From the House of the Dead -- Metropolitan Opera, 11/12/09
Margita, Streit, Hoare, Mattei, White / Salonen
Much-lauded director Patrice Chéreau has never before done a show at the Met, and on the evidence of this Janacek premiere one suspects he's never seen a show there either. Perhaps at the previous stops of this touring production his step of putting supertitles onstage (projected on the dull grey walls) in the general vicinity of the characters seemed brilliant, but it's no accident that this house uses individual subtitle screens instead. Not the least reason is that there's no spot (except perhaps dead center where singers are) from which every member of the audience can clearly make out titles -- and having the words moved from left to right and back again only makes things worse, messing up one section of the audience after another with titling hidden behind a wall or some other feature. This was a terrible idea, and I'm surprised Peter Gelb or some other Met veteran didn't have it cut.
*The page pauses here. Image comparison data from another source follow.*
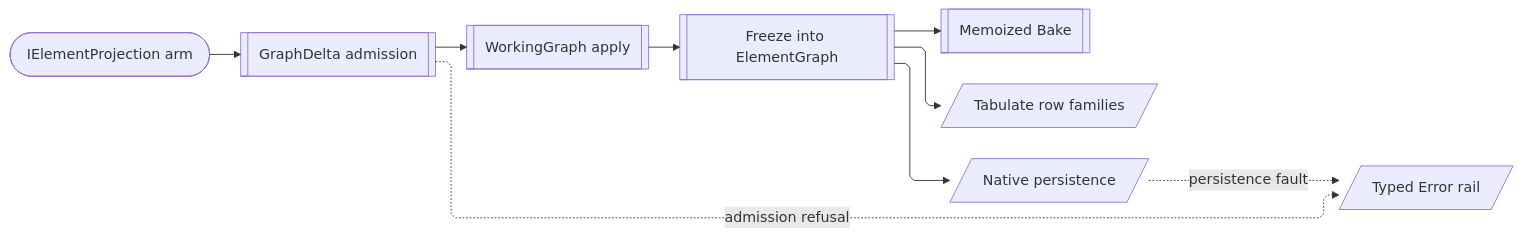
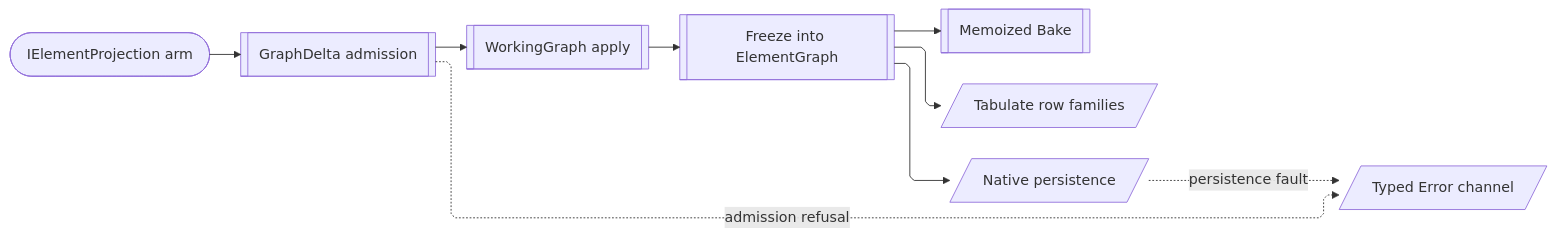
The fourth of 4 diagrams in libs/dotnet/Rasm.Element/ARCHITECTURE.md (bsamiee/Rasm), drawn with Mermaid before and after one commit. The commit also changed other lines of this file and 1997 other files, not shown here.

````diff
--- a/libs/dotnet/Rasm.Element/ARCHITECTURE.md
+++ b/libs/dotnet/Rasm.Element/ARCHITECTURE.md
@@ -243,20 +243,20 @@
 ```mermaid
 ---
 config:
   layout: elk
   flowchart:
     curve: linear
     padding: 25
 ---
 flowchart LR
     accTitle: Rasm.Element graph spine
     accDescr: How a projected delta becomes the frozen graph every consumer bakes, tables, and persists with no second stored record.
     Provider(["IElementProjection arm"]) e1@--> Admit[[GraphDelta admission]]
     Admit e2@--> Working[[WorkingGraph apply]]
     Working e3@--> Freeze[[Freeze into ElementGraph]]
     Freeze e4@--> Bake[[Memoized Bake]]
     Freeze e5@--> TableEg[/Tabulate row families/]
     Freeze e6@--> Persist[/Native persistence/]
-    Admit f1@-.->|"admission refusal"| Fault[/Typed Error rail/]
+    Admit f1@-.->|"admission refusal"| Fault[/Typed Error channel/]
     Persist f2@-.->|"persistence fault"| Fault
 ```
````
Besides this distracting, unnecessary, and possibly illegible underlining, the production was mostly what one might have expected. Drab grey sets, check. Modern clothes of indeterminate time and place, check. Full frontal male nudity, check. Physical direction emphasizing earthy brutality and roughness, check. Not that these are bad choices, mind you, but they're the predictable ones. The show did end on a sour note when Chéreau didn't bother having the eagle fly off: the thing being a wooden model anyway, most of the prisoners pretended to see it go off to the left while one guy just folded it up and put it behind his back. Cheap.
Oh, but the music, and the opera! That was something to hear and take in. Where other operas lengthen time, Janacek's shortens it: the endless grimness of a prison camp becomes an evanescent near-vignette, conveying the essence of the life without any of the tedium. One mini-story shifts to another as if in a dream, which Chéreau's production highlights by running the action mostly together with little sense of time transition. And the musical language should be familiar to any who know the composer's earlier works.
All the performers serve Janacek well, including debuting singers Stefan Margita and Peter Hoare and of course debuting conductor Esa-Pekka Salonen, who well continues the recent house tradition of excellent Janacek conducting. But the show is stolen by baritone Peter Mattei, whose character Shishkov gets the fullest and last story: a tale of love, not-quite-love, and bloody jealousy that -- in Mattei's hands at least -- is not far from the essence of opera.